My past experience with oat bran had been good. I did a 1:1 oat bran to oatmeal ratio in my morning oats.
I’ve even used oat bran in lieu of flour in muffins.
After all, oat bran is only oatmeal that has been ground into a grainy flour. Correction: Oat bran is the outer layer of the whole oat grain that (normally) gets removed during the refining process.
However, this bowl of oat bran, straight up, might have made me an oat bran convert.
Dare I say I like it more than oatmeal?
Note: I made my bowl of oatmeal, exactly like my go-to PB&J oatmeal, except I substituted the oat bran for the oat meal and added 1/4 cup egg whites.
Here are five reasons you should try oat bran too (if you haven’t already!).
1. It’s creamier than oatmeal. If you can’t get into the texture of old fashioned rolled oats, you’ve got to try the velvety texture of oat bran.
2. It’s more voluminous than oatmeal. If you like to eat for volume, then oat bran has your name all over it.
3. It will probably keep you fuller longer. When comparing equal portions, oat bran has more dietary fiber and more protein than oatmeal.
4. It’s takes less time to cook. It took only 4 minutes to bring my oat bran to a rolling boil (from the point I turned my burner on) and then only about 5 minutes of cooking on low for the oat bran to be completely cooked. Rolled oats take about 5 minutes to bring to a boil and then need as much as 10 minutes on low to reach my preferred consistency.

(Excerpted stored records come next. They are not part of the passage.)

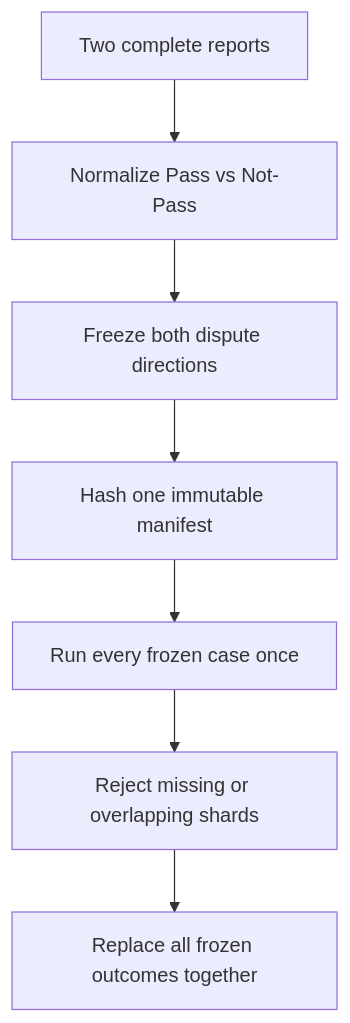
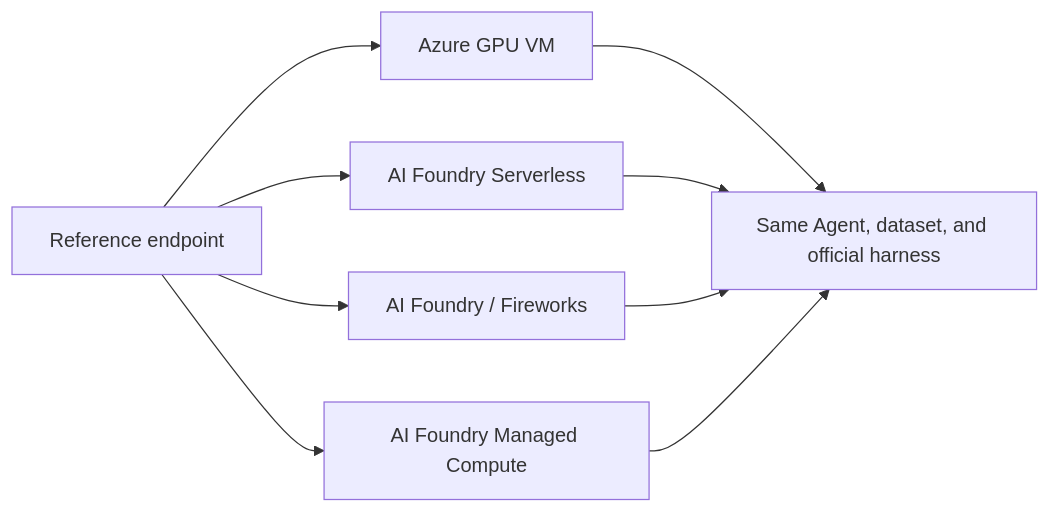
Before and after one commit to david-xinyuwei/david-share: the second of 2 diagrams in Deep-Learning/OSS-Model-SWE-bench-Evaluation-Playbook/README.md, drawn with Mermaid. The commit also changed other lines of this file and 15 other files, not shown here.

````diff
--- a/Deep-Learning/OSS-Model-SWE-bench-Evaluation-Playbook/README.md
+++ b/Deep-Learning/OSS-Model-SWE-bench-Evaluation-Playbook/README.md
@@ -946,9 +67,11 @@
 ```mermaid
-flowchart TD
-    A[Two complete reports] --> B[Normalize Pass vs Not-Pass]
-    B --> C[Freeze both dispute directions]
-    C --> D[Hash one immutable manifest]
-    D --> E[Run every frozen case once]
-    E --> F[Reject missing or overlapping shards]
-    F --> G[Replace all frozen outcomes together]
+flowchart LR
+  R[Reference endpoint] --> V[Azure GPU VM]
+  R --> S[AI Foundry Serverless]
+  R --> F[AI Foundry / Fireworks]
+  R --> M[AI Foundry Managed Compute]
+  V --> G[Same Agent, dataset, and official harness]
+  S --> G
+  F --> G
+  M --> G
 ```
````
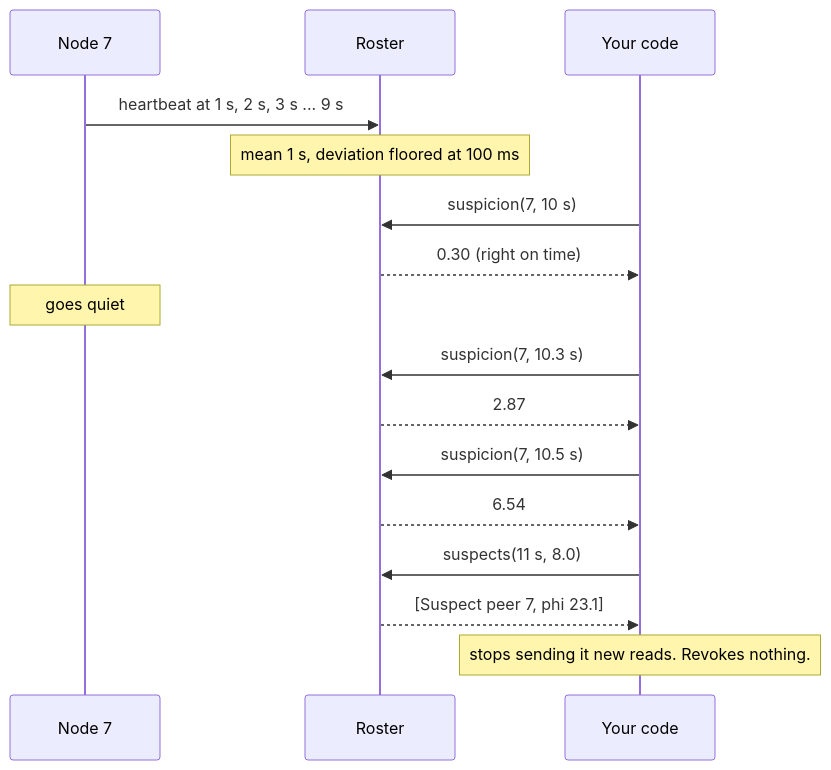
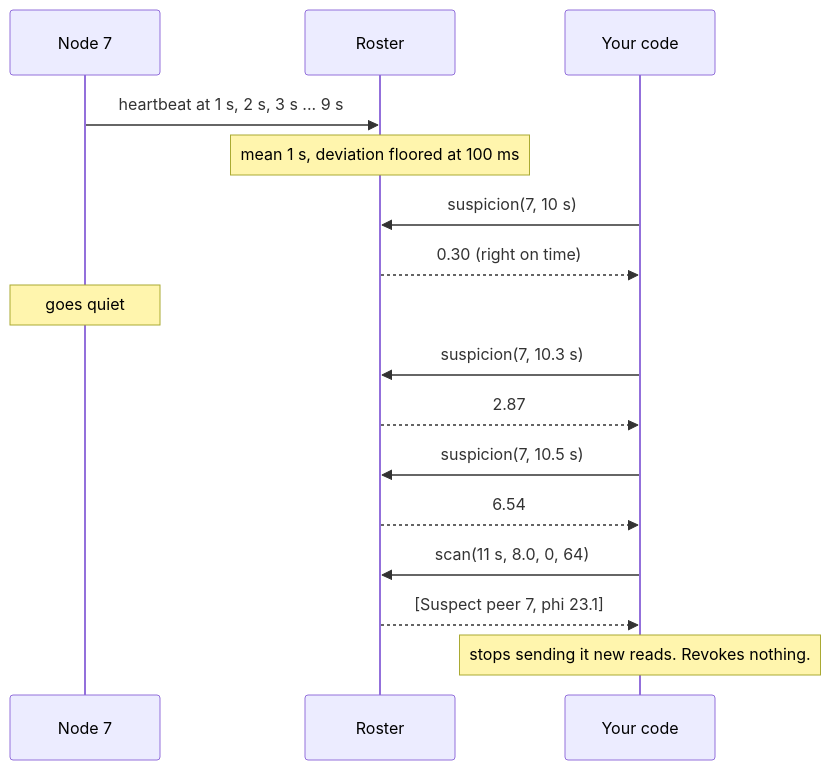
The second of 2 diagrams in README.md (seuros/suspect_machines), drawn with Mermaid before and after one commit. The commit also changed other lines of this file and 18 other files, not shown here.

````diff
--- a/README.md
+++ b/README.md
@@ -81,19 +82,19 @@
 ```mermaid
 sequenceDiagram
     participant N as Node 7
     participant R as Roster
     participant Y as Your code
 
     N->>R: heartbeat at 1 s, 2 s, 3 s ... 9 s
     Note over R: mean 1 s, deviation floored at 100 ms
     Y->>R: suspicion(7, 10 s)
     R-->>Y: 0.30 (right on time)
     Note over N: goes quiet
     Y->>R: suspicion(7, 10.3 s)
     R-->>Y: 2.87
     Y->>R: suspicion(7, 10.5 s)
     R-->>Y: 6.54
-    Y->>R: suspects(11 s, 8.0)
+    Y->>R: scan(11 s, 8.0, 0, 64)
     R-->>Y: [Suspect peer 7, phi 23.1]
     Note over Y: stops sending it new reads. Revokes nothing.
 ```
````
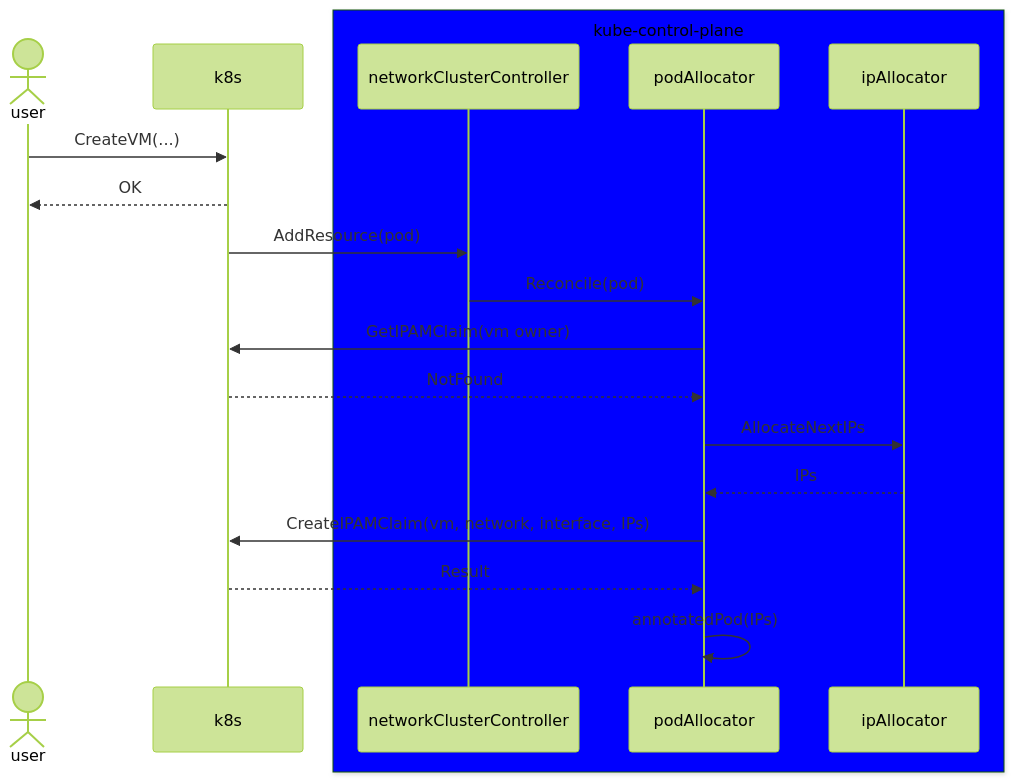
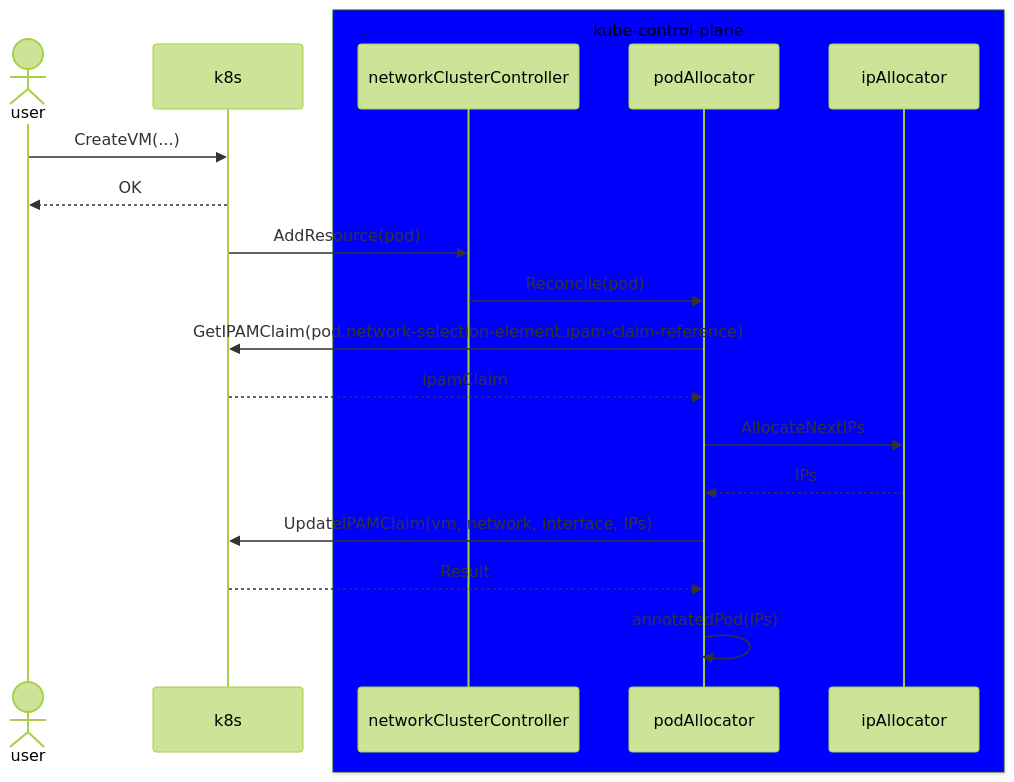
The sixth of 15 diagrams in enhancements/network/persistent-ips-sdn-secondary-networks.md (openshift/enhancements), drawn with Mermaid (forest theme) before and after one commit. The commit also changed other lines of this file, not shown here.

````diff
--- a/enhancements/network/persistent-ips-sdn-secondary-networks.md
+++ b/enhancements/network/persistent-ips-sdn-secondary-networks.md
@@ -544,22 +457,22 @@
 ```mermaid
 sequenceDiagram
     actor user
     participant k8s
     box Blue kube-control-plane
         participant networkClusterController
         participant podAllocator
         participant ipAllocator
     end
 
     user->>k8s: CreateVM(...)
     k8s-->>user: OK
     k8s->>networkClusterController: AddResource(pod)
     networkClusterController->>podAllocator:Reconcile(pod)
-    podAllocator->>k8s:GetIPAMClaim(vm owner)
-    k8s-->>podAllocator:NotFound
+    podAllocator->>k8s:GetIPAMClaim(pod.network-selection-element.ipam-claim-reference)
+    k8s-->>podAllocator:ipamClaim
     podAllocator->>ipAllocator:AllocateNextIPs
     ipAllocator-->>podAllocator:IPs
-    podAllocator->>k8s:CreateIPAMClaim(vm, network, interface, IPs)
+    podAllocator->>k8s:UpdateIPAMClaim(vm, network, interface, IPs)
     k8s-->>podAllocator:Result
     podAllocator->>podAllocator:annotatedPod(IPs)
 ```
````
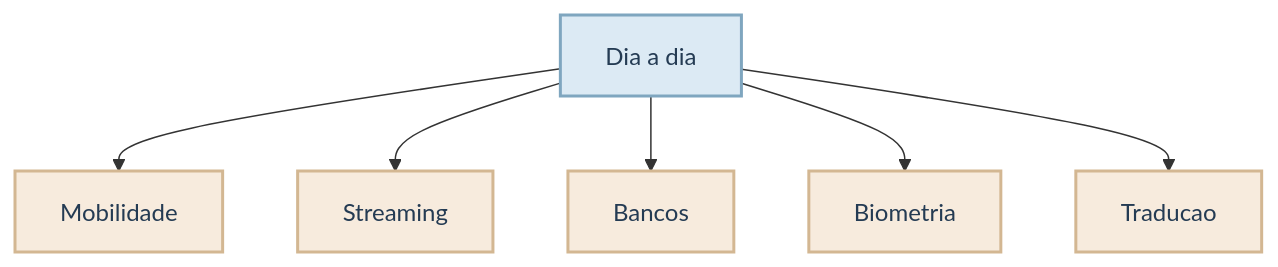
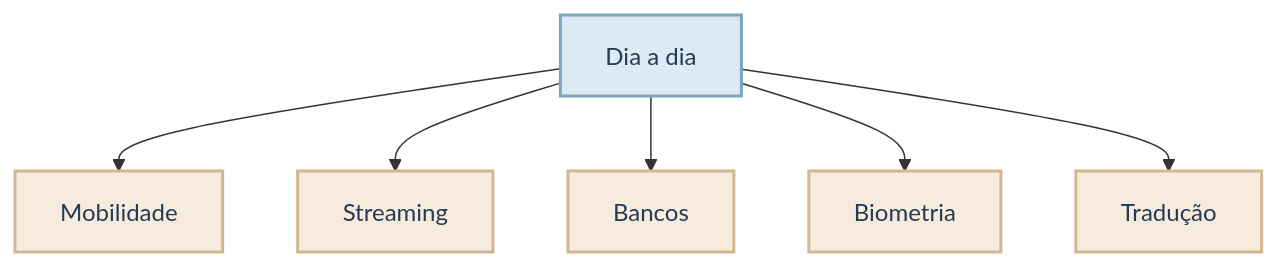
Before and after one commit to mikaelakihitto/self-study-data-science: the fifth of 51 diagrams in temas/introducao_pratica_ia_e_genia/estudo/aula1.qmd, drawn with Mermaid. The commit also changed other lines of this file, not shown here.

````diff
--- a/temas/introducao_pratica_ia_e_genia/estudo/aula1.qmd
+++ b/temas/introducao_pratica_ia_e_genia/estudo/aula1.qmd
@@ -138,17 +129,17 @@
 ```{mermaid}
 %%| fig-align: center
 %%| out-width: 72%
 graph TD
     A[Dia a dia]
     A --> N1[Mobilidade]
     A --> N2[Streaming]
     A --> N3[Bancos]
     A --> N4[Biometria]
-    A --> N5[Traducao]
+    A --> N5[Tradução]
     %% Definicao das cores
     classDef styleAzul fill:#DCEAF4,stroke:#7FA6BF,stroke-width:2px,color:#243B53;
     classDef styleVerde fill:#E7F2E8,stroke:#90B29A,stroke-width:2px,color:#243B53;
     classDef styleAreia fill:#F7EBDD,stroke:#D3B792,stroke-width:2px,color:#243B53;
     class A styleAzul;
     class N1,N2,N3,N4,N5 styleAreia;
 ```
````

5. This picture. Do you really need another reason?
Have you tried oat bran? Oatmeal versus oat bran – which is your favorite?